John Heritage - biochemistry and molecular
Dr Heritage is a member of the Government's
advisory committe on novel foods and processes
went to one of the meetings as part of the
great GM debate, and found them very badly
organised. Its not surprising, given
the way the meetings were run that the entirely
negative viewpoint came out overall.
For example, people were allowed to sit at
random, which meant like-minded people who
perhaps knew each other sat at the same table,
and so there was little cross-over or proper
debate between the two sides.
Also very few ordinary members of the
public were involved: the meeting I
attended was full of anti-GM campaigners and
those involved in research, industry or farming.
The sensitivities of the public are of course,
understandable. We have a long history of
food scares, from listeria hysteria
to salmonella to BSE and foot and mouth. Its
important to realise the psychological importance
of food. People have an almost spiritual relationship
to their food: its no coincidence that
many religious laws are based around food,
from the Hindus sacred cows to hallal
People have a natural concern about what they
put into their bodies.
Whether the risks they fear in relation to
GM are real, is another matter. For example:
people who went to the meeting on GM mainly
drove there, which is far riskier than eating
GM food. In reality we accept certain risks
even when, as in the case of mobile
phones, were not sure what the risks
One of the main problems with GM, which is
where the biotechnologists got it wrong is
that it benefits producers but the public
find it hard to see the benefits for them.
Yet before the supermarkets pulled GM tomatoes
off the shelves, they were selling successfully,
so supposed public hostility to GM doesnt
translate into consumer behaviour. In fact,
the action of the supermarkets contributed
to anti-GM feelings the assumption
was that if theyd been pulled, it was
because there was something wrong with them,
they were potentially dangerous.
I think that in Europe, the future doesnt
look good in the medium-term: GM is unlikely
to be adopted. Weve gone for the wrong
sort of crops weve chosen to
work with crops which have a clear benefit
to producers of herbicides, as growing those
herbicide-resistant crops will ensure farmers
have to use certain chemicals. Thats
the problem the same people make the
herbicides who are developing the plants.
Tomatoes have already been approved
as a special case. The GM modification delays
the softening of fruit so they remain firm,
and theres less waste. But most applications
for approval are for insect resistance or
herbicide tolerance. Id like to see
products with benefits from consumers, as
then its possible GM would have a stronger
Given whats likely to come out of the
farm-scale evaluations and recent research
published in Science, it seems the environmental
impacts are higher than showed up on the small-scale
evaluations. But of course, we have to acknowledge
that all farming manipulates ecosystems.
As a tax-payer, rather than a scientist, I
think the Government should carry on as they

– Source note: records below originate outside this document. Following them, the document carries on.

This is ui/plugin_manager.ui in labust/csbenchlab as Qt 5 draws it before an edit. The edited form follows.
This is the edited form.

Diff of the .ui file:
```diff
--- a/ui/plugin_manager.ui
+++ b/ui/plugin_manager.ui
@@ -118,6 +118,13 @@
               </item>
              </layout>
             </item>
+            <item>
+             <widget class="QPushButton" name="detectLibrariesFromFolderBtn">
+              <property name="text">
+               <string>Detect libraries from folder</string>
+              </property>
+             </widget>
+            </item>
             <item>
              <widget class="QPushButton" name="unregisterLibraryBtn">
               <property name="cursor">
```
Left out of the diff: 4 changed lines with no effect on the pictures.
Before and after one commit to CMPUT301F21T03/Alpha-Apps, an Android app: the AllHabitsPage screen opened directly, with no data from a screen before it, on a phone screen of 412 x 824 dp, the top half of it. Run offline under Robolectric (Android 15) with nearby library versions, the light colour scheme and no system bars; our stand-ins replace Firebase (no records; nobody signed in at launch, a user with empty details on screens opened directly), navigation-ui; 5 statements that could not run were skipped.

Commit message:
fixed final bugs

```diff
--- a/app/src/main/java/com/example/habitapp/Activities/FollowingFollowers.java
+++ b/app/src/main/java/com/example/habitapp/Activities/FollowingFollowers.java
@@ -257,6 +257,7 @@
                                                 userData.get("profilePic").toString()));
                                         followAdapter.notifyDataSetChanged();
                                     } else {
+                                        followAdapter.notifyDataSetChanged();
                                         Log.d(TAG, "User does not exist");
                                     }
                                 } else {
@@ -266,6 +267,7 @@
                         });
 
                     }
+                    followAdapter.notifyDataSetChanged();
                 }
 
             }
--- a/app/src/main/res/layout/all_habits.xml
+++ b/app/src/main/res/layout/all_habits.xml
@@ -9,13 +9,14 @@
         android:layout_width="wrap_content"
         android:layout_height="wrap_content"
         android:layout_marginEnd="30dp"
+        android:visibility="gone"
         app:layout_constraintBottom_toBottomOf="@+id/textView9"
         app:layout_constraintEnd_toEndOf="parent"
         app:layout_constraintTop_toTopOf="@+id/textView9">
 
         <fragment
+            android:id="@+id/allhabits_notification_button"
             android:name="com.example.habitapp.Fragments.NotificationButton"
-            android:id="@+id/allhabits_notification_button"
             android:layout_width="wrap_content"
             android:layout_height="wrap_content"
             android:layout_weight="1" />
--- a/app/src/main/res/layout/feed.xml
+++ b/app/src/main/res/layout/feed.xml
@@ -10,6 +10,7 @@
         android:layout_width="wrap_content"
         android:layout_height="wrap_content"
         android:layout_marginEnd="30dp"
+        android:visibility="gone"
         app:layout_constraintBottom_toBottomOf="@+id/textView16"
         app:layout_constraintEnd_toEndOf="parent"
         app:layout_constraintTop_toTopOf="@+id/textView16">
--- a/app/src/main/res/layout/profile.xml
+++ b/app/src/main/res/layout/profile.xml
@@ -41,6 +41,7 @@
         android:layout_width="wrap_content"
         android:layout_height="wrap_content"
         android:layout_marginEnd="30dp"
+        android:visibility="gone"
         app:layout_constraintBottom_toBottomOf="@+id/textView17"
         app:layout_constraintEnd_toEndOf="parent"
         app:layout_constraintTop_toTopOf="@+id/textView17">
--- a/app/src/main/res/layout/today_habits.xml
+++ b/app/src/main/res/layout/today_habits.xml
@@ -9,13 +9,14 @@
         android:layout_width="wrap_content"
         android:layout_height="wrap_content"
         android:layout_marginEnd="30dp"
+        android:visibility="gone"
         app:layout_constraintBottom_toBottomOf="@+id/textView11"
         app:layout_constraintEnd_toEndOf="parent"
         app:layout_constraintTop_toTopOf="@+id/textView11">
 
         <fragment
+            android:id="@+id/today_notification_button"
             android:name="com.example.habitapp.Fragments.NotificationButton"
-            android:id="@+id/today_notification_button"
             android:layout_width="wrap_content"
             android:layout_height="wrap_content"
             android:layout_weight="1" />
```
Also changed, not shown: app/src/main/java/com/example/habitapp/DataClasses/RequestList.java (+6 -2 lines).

have been, ensurinig proper regulation of
the new technology.
The economic report on GM didnt strongly
endorse GM crops either, and as there is so
much public hostility, I think it would be
wasting government money to continue investigating
the issues involved. DEFRA or the FSA shouldnt
be spending money on primary research in this
area. They should carry on rigorous regulation.
But they basically have the information they
need: the public dont want GM.
Nevertheless, fundamental research needs to
continue, funded through the research councils.
I feel pessimistic about the future: the biotech
industry and the green lobby have contributed
to the polarisation of views on the issue,
with scientists stuck in the middle.
GM isnt frankenstein food. The technology
does hold the potential for advantages, but
we need to pick the right crops, for the right
things and educate the public that its
not frankenstein food. The extremes in the
debate equally share the blame for the mess